Here’s a snapshot from the last week, showing the number of days with the risk of each disease: Ph = Phomopsis, PW = Powdery mildew, BR = Black rot, and DM = Downy mildew. (Note: Floyd and Charles City stations are not sending data right now. Floyd station should be back soon.) This information was made available through Wine Board-funded the Sentinel Vineyard project.
The image above is just a summary of the past 7 days. Please visit https://newa.cornell.edu/ to obtain more detailed information. You can check daily weather data as well as disease and insect pest model results including forecasted risks. We paid the annual fee so that growers in Virginia can freely access NEWA.

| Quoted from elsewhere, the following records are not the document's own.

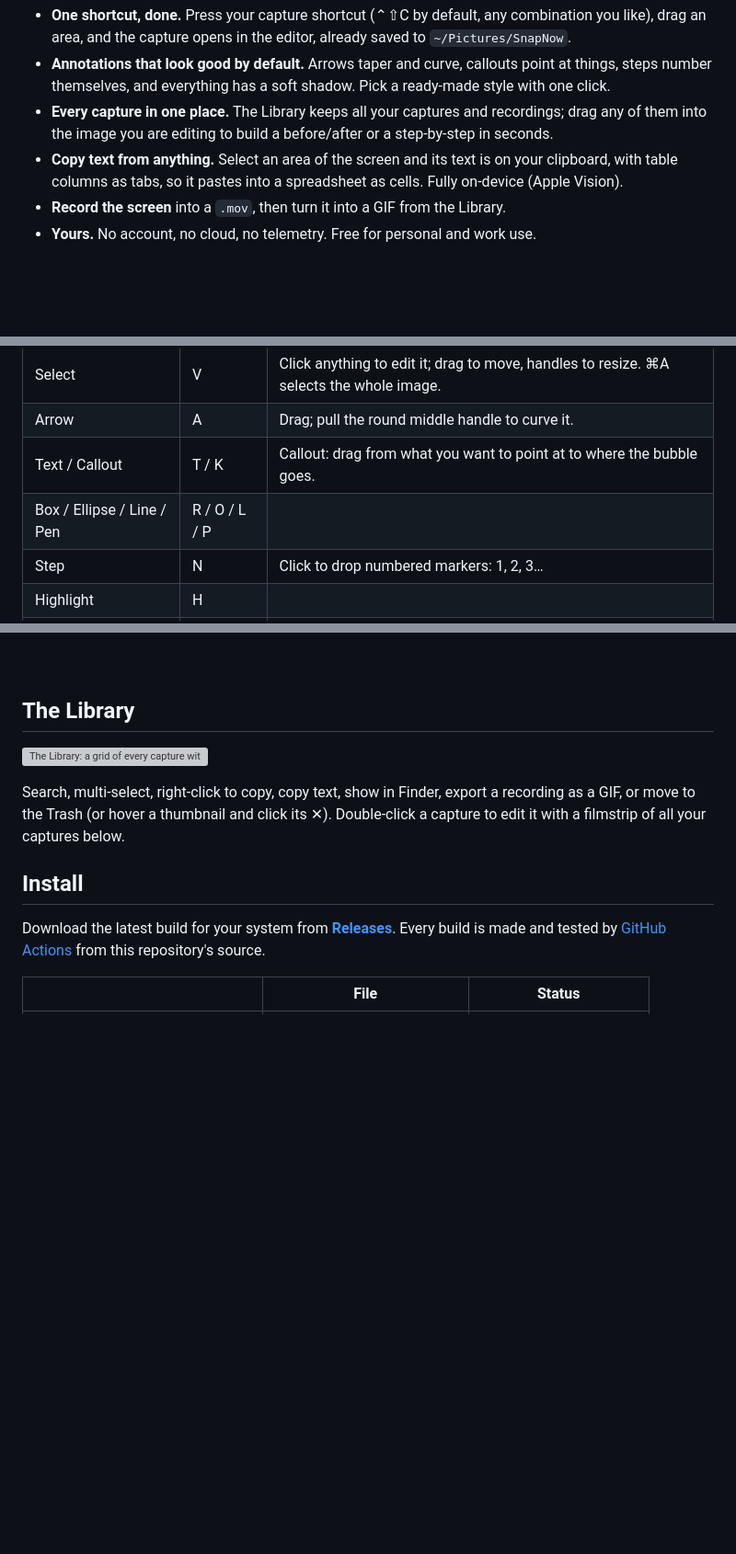
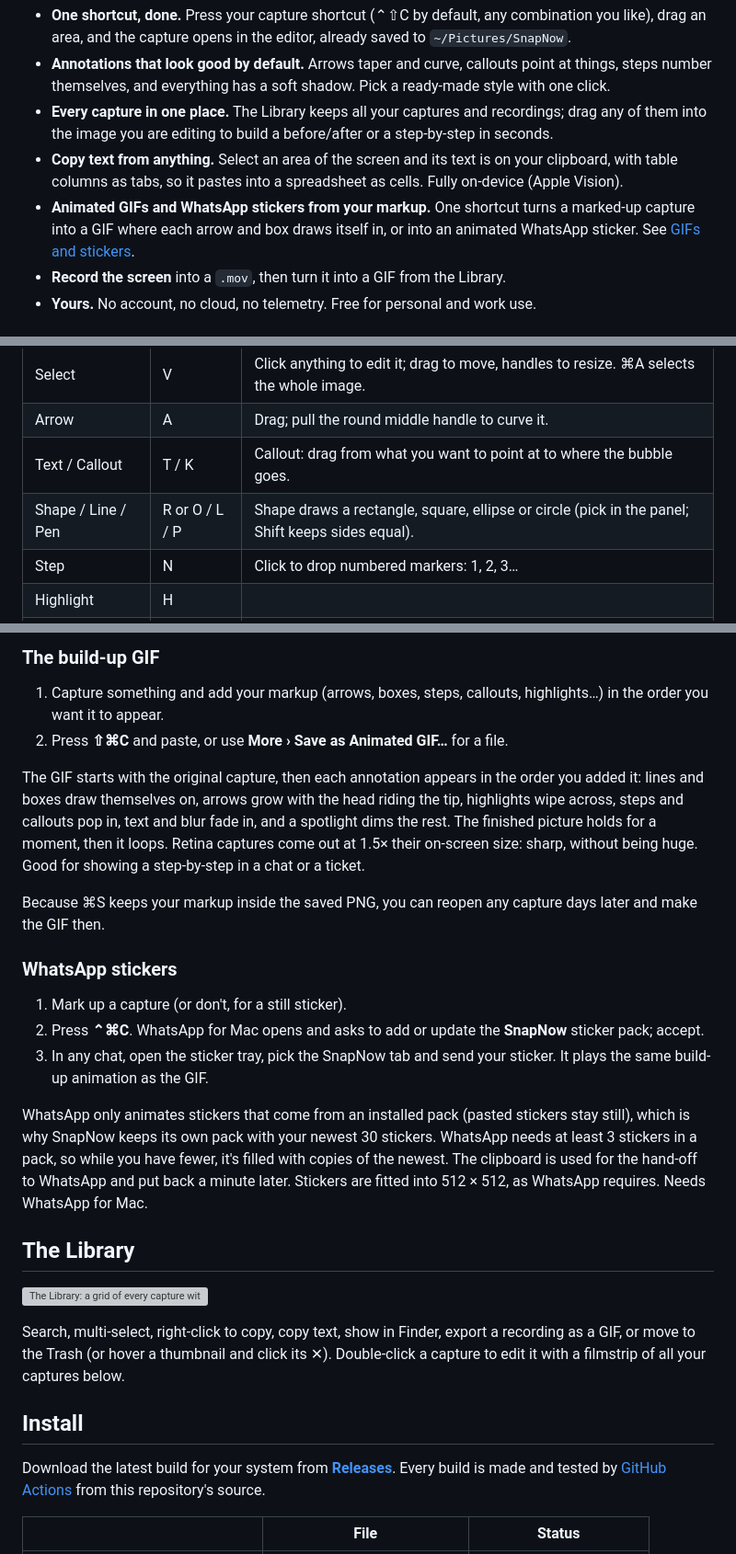
Before and after one commit to msafarulla/snaplite, a Markdown page: README.md, 3 parts joined by grey strips. Shown at 92% size. GitHub-like rendering; blank space fills up the shorter version; grey boxes are pictures that could not be loaded.

```diff
--- a/README.md
+++ b/README.md
@@ -22,6 +22,9 @@ blur what's private, and copy or save it, without leaving your keyboard.
   the image you are editing to build a before/after or a step-by-step in seconds.
 - **Copy text from anything.** Select an area of the screen and its text is on your clipboard, with table
   columns as tabs, so it pastes into a spreadsheet as cells. Fully on-device (Apple Vision).
+- **Animated GIFs and WhatsApp stickers from your markup.** One shortcut turns a marked-up capture into a GIF
+  where each arrow and box draws itself in, or into an animated WhatsApp sticker. See
+  [GIFs and stickers](#gifs-and-stickers).
 - **Record the screen** into a `.mov`, then turn it into a GIF from the Library.
 - **Yours.** No account, no cloud, no telemetry. Free for personal and work use.
 
@@ -54,7 +57,7 @@ All of them can be changed in **Settings › Shortcuts**. The capture panel adds
 | Select | V | Click anything to edit it; drag to move, handles to resize. ⌘A selects the whole image. |
 | Arrow | A | Drag; pull the round middle handle to curve it. |
 | Text / Callout | T / K | Callout: drag from what you want to point at to where the bubble goes. |
-| Box / Ellipse / Line / Pen | R / O / L / P | |
+| Shape / Line / Pen | R or O / L / P | Shape draws a rectangle, square, ellipse or circle (pick in the panel; Shift keeps sides equal). |
 | Step | N | Click to drop numbered markers: 1, 2, 3… |
 | Highlight | H | |
 | Blur | B | Hide emails, names, keys. |
@@ -102,3 +110,29 @@ picture, it simply opens flat.
+### The build-up GIF
+
+1. Capture something and add your markup (arrows, boxes, steps, callouts, highlights…) in the order you want it
+   to appear.
+2. Press **⇧⌘C** and paste, or use **More › Save as Animated GIF…** for a file.
+
+The GIF starts with the original capture, then each annotation appears in the order you added it: lines and
+boxes draw themselves on, arrows grow with the head riding the tip, highlights wipe across, steps and callouts
+pop in, text and blur fade in, and a spotlight dims the rest. The finished picture holds for a moment, then it
+loops. Retina captures come out at 1.5× their on-screen size: sharp, without being huge. Good for showing a
+step-by-step in a chat or a ticket.
+
+Because ⌘S keeps your markup inside the saved PNG, you can reopen any capture days later and make the GIF then.
+
+### WhatsApp stickers
+
+1. Mark up a capture (or don't, for a still sticker).
+2. Press **⌃⌘C**. WhatsApp for Mac opens and asks to add or update the **SnapNow** sticker pack; accept.
+3. In any chat, open the sticker tray, pick the SnapNow tab and send your sticker. It plays the same build-up
+   animation as the GIF.
+
+WhatsApp only animates stickers that come from an installed pack (pasted stickers stay still), which is why
+SnapNow keeps its own pack with your newest 30 stickers. WhatsApp needs at least 3 stickers in a pack, so
+while you have fewer, it's filled with copies of the newest. The clipboard is used for the hand-off to WhatsApp
+and put back a minute later. Stickers are fitted into 512 × 512, as WhatsApp requires. Needs WhatsApp for
+Mac.
 
 ## The Library
 
```
Also changed, not shown: other parts of README.md (+19 -14 lines).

I thought we had a bit of a break from the rain, but the number of days with downy mildew risk was still high at many weather stations in the past 7 days. As nighttime temperature drops, the relative humidity increases to create a condition for the downy mildew pathogen to produce spores. Sometimes heavy dew (= moisture running off from leaves) can be enough to spread the downy mildew pathogen.
At this point, we are looking at potential harvest dates for many cultivars. Make sure to talk to your winemaker for fungicide selection. Our focus will be on powdery and downy mildew plus Botrytis and late-season rots. You can find specific material information in this post (mid-season disease management), this post (VVA presentation), or a recent reminder.
The risk information above is just output from the model, and the spray decision needs to be based not only on the weather condition but on the cultivar and history of the disease(s) in your vineyard. For example, if your vineyards have been clean and vines are protected from the previous application of fungicides, there is no need to make “rescue” sprays. On the other hand, if you know you have seen a concerning level of downy mildew in the past, your spray was more than 10 days ago and/or if you saw more than 2 inches of rain (as we are experiencing right now in northern VA), it is probably a good idea to mix a phosphonate (i.e., a “phos acid”, such as Prophyt or Phostrol) for downy mildew in your next spray.
If you are in an unfortunate situation where downy mildew was well established (i.e., you can see it everywhere), please use captan or copper to keep your healthy leaves protected. Clusters are resistant to new infection at this point, but if you do not protect leaves, downy mildew can defoliate leaves. Please do not use Revus, Ranman, or Ridomil which are prone to develop fungicide resistance.